PETROZAVODSK, Russia -- The trial of Yury Dmitriyev, a Russian historian charged with sexually assaulting his adopted daughter, has started in the northwestern region of Karelia.
Speaking to reporters outside Petrozavodsk City Court after the trial began behind closed doors on December 18, defense lawyer Viktor Anufriyev said that Dmitriyev maintained his innocence.
Supporters of Dmitryev contend that he is being victimized by Russian authorities who want to keep the state crimes of the Soviet era under wraps.
"Yury Alekseyevich [Dmitriyev] refused to accept guilt...and that is my position as well," Anufriyev said.
He said prosecutors have provided no convincing evidence against his client.
Dmitriyev, 62, is the chief of the Moscow-based human rights group Memorial's branch in Karelia, which border Finland.

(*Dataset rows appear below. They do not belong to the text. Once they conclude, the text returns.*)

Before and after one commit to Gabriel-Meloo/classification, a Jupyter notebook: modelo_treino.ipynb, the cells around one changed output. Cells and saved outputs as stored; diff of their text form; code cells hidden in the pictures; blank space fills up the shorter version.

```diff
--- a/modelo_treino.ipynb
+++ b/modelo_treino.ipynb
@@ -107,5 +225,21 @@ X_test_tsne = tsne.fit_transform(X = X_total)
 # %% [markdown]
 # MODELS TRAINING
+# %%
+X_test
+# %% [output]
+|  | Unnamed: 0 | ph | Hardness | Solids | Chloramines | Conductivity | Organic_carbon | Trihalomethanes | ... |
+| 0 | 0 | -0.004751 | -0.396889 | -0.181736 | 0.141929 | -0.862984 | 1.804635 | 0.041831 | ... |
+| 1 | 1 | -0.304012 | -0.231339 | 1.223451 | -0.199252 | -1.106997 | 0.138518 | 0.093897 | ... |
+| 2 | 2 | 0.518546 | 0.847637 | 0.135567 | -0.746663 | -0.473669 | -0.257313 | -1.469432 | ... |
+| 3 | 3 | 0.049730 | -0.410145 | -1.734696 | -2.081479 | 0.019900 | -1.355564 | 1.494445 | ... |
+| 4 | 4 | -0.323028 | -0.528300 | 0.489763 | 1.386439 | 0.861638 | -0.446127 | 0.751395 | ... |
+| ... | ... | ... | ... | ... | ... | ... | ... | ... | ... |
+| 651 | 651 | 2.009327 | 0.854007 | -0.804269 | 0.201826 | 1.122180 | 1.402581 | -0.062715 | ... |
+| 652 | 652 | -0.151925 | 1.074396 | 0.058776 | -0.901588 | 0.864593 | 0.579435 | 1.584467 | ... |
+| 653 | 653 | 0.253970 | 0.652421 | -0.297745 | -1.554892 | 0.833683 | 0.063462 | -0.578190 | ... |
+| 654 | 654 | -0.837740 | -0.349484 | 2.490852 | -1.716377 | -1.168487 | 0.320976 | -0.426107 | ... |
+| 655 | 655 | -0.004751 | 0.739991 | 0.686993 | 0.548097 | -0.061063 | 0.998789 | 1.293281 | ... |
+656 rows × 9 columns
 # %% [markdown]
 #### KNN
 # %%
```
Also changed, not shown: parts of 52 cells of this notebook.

He has worked for decades to expose crimes committed in the region by the Soviet state under dictator Josef Stalin.
Dmitriyev has overseen research at the Sandarmokh mass-burial site, where several thousand victims of Stalinist terror were executed and buried in 1931-41.
Supporters contend that said the case was brought against him because he exposed a side of history that complicates the Kremlin's glorification of the Soviet past.
Dmitriyev was charged in July with "violent acts of a sexual nature committed against a person under 14 years of age."
The trial that began on December 18 is the second one Dmitriyev has faced this year.
The historian spent 13 months in custody before he was acquitted of child-pornography charges in early April, in a trial he also dismissed as politically motivated.
An appeals court in Karelia overturned that verdict two months later, sending the case back to prosecutors for further investigation.
Dmitriyev was rearrested on June 27 on the new, more severe sexual-assault charge.
After the hearing on December 18, Anufriyev said the court prolonged Dmitriyev's detention in jail until March 25.
It is not clear when a verdict is expected.